I'm just thinking aloud of the recent patterns I've noticed in the pre and post Ex-dividend strategy for the past couple of months. I've personally known of people who trade shares just before a company announces its results. While the results may go either way, a certain level of predictability is required to mobilize its randomness.
 
 
 
What I think is more predictable is not trading shares before a company announces its results but rather trading shares before a company goes ex-dividend. As we might already know in a perfect market theory, the share price of a company will usually drop in price by the amount of the dividends paid on the day it goes ex-dividend.
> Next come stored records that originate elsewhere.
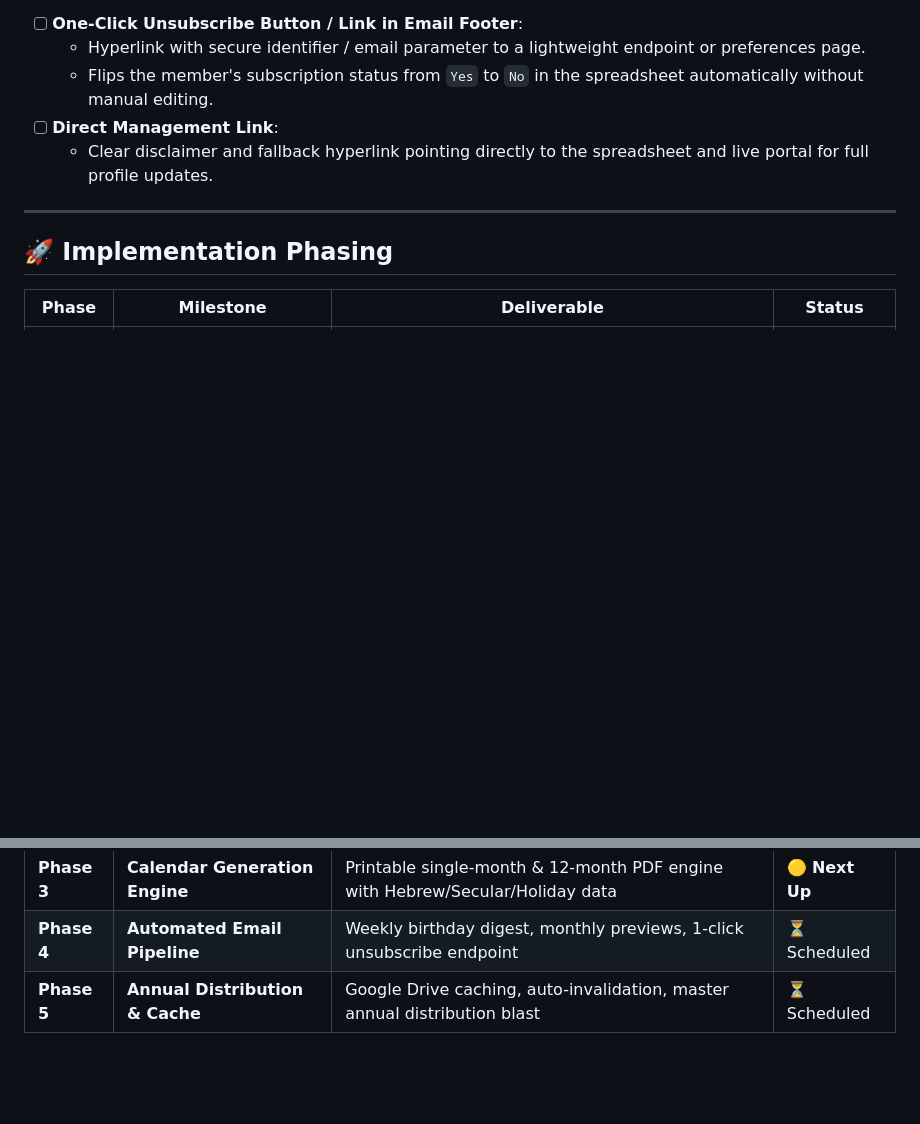
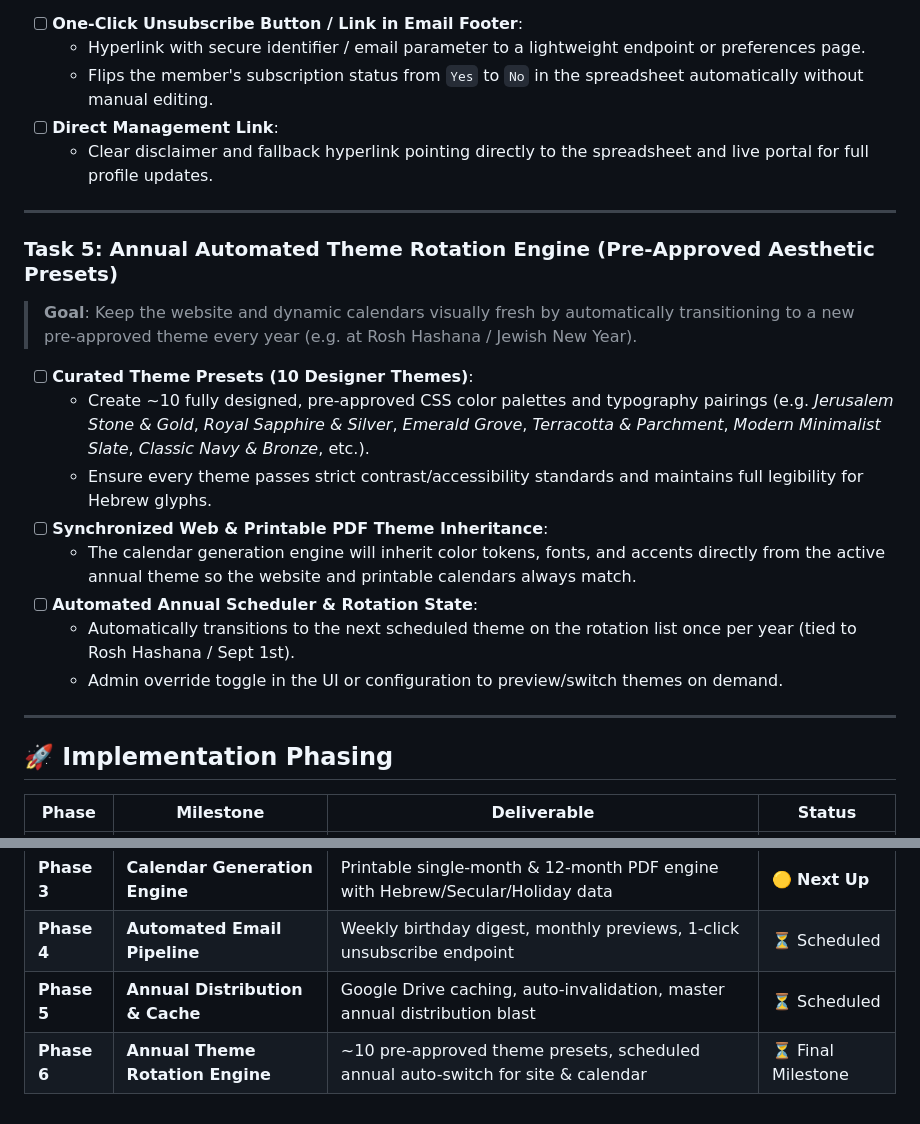
Before and after one commit to MosheRosensweig/tendler-family-tree, a Markdown page: ROADMAP.md, 2 parts joined by grey strips. Rendered like a GitHub page; blank space fills up the shorter version.

Commit message:
Add Task 5 for annual pre-approved theme rotation engine to ROADMAP

```diff
--- a/ROADMAP.md
+++ b/ROADMAP.md
@@ -93,6 +93,20 @@ The next phase expands the platform beyond an interactive tree into an **automat
 
 ---
 
+### Task 5: Annual Automated Theme Rotation Engine (Pre-Approved Aesthetic Presets)
+> **Goal**: Keep the website and dynamic calendars visually fresh by automatically transitioning to a new pre-approved theme every year (e.g. at Rosh Hashana / Jewish New Year).
+
+- [ ] **Curated Theme Presets (10 Designer Themes)**:
+  - Create ~10 fully designed, pre-approved CSS color palettes and typography pairings (e.g. *Jerusalem Stone & Gold*, *Royal Sapphire & Silver*, *Emerald Grove*, *Terracotta & Parchment*, *Modern Minimalist Slate*, *Classic Navy & Bronze*, etc.).
+  - Ensure every theme passes strict contrast/accessibility standards and maintains full legibility for Hebrew glyphs.
+- [ ] **Synchronized Web & Printable PDF Theme Inheritance**:
+  - The calendar generation engine will inherit color tokens, fonts, and accents directly from the active annual theme so the website and printable calendars always match.
+- [ ] **Automated Annual Scheduler & Rotation State**:
+  - Automatically transitions to the next scheduled theme on the rotation list once per year (tied to Rosh Hashana / Sept 1st).
+  - Admin override toggle in the UI or configuration to preview/switch themes on demand.
+
+---
+
 ## 🚀 Implementation Phasing
 
 | Phase | Milestone | Deliverable | Status |
@@ -102,3 +116,4 @@ The next phase expands the platform beyond an interactive tree into an **automat
 | **Phase 3** | **Calendar Generation Engine** | Printable single-month & 12-month PDF engine with Hebrew/Secular/Holiday data | 🟡 **Next Up** |
 | **Phase 4** | **Automated Email Pipeline** | Weekly birthday digest, monthly previews, 1-click unsubscribe endpoint | ⏳ Scheduled |
 | **Phase 5** | **Annual Distribution & Cache** | Google Drive caching, auto-invalidation, master annual distribution blast | ⏳ Scheduled |
+| **Phase 6** | **Annual Theme Rotation Engine** | ~10 pre-approved theme presets, scheduled annual auto-switch for site & calendar | ⏳ Final Milestone |
```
For instance, SPH closing price on the 31st Jul 2013 (a day before the company goes ex-dividend) was S$4.40. When it goes ex-dividend the next day paying out investors the special 18 cents dividends in the process, the share price should theoretically fall to S$4.22 (S$4.40 - S$0.18). But SPH price fell to close at S$4.17 on the day it goes ex-dividend. That is a difference of the extra 5 cents per share.
 
SPH is of course not the only case which reacts that way. Other stocks in my portfolio such as Ascott, FCT and FCOT and almost many many others all had the same "fall more than dividends paid" syndrome which makes me thinking aloud whether its worth the effort to sell on the last day before it goes ex-dividend and buying it again on the very next day when the stock has gone ex-dividend. Note that this practice will need to be consistent on whether the stock price has ended up lower or higher the very day it has gone ex-dividend. So regardless of the situation, you will still go ahead to buy the shares. The only consideration is whether you are taking the dividend early (capital gain) or dividend later . In a country like Singapore where capital gain is not taxable (unlike US), this strategy might make sense after all.
 
Another advantage I can think of is the idea of time value of money. Dividends are usually paid to investors a few weeks later after it goes ex-dividend. By using the above strategy, you will reap the "dividends" earlier by that few weeks.
 
The only disadvantage is probably the commission you will need to pay to your broker by trading in and out. But if you are trading in large lots or via SCB, then this will almost be a negligible cost factor to consider.
 
I'm just thinking aloud to see if anyone has done this strategy before and it is more beneficial to do it this way. If you do, please share aloud.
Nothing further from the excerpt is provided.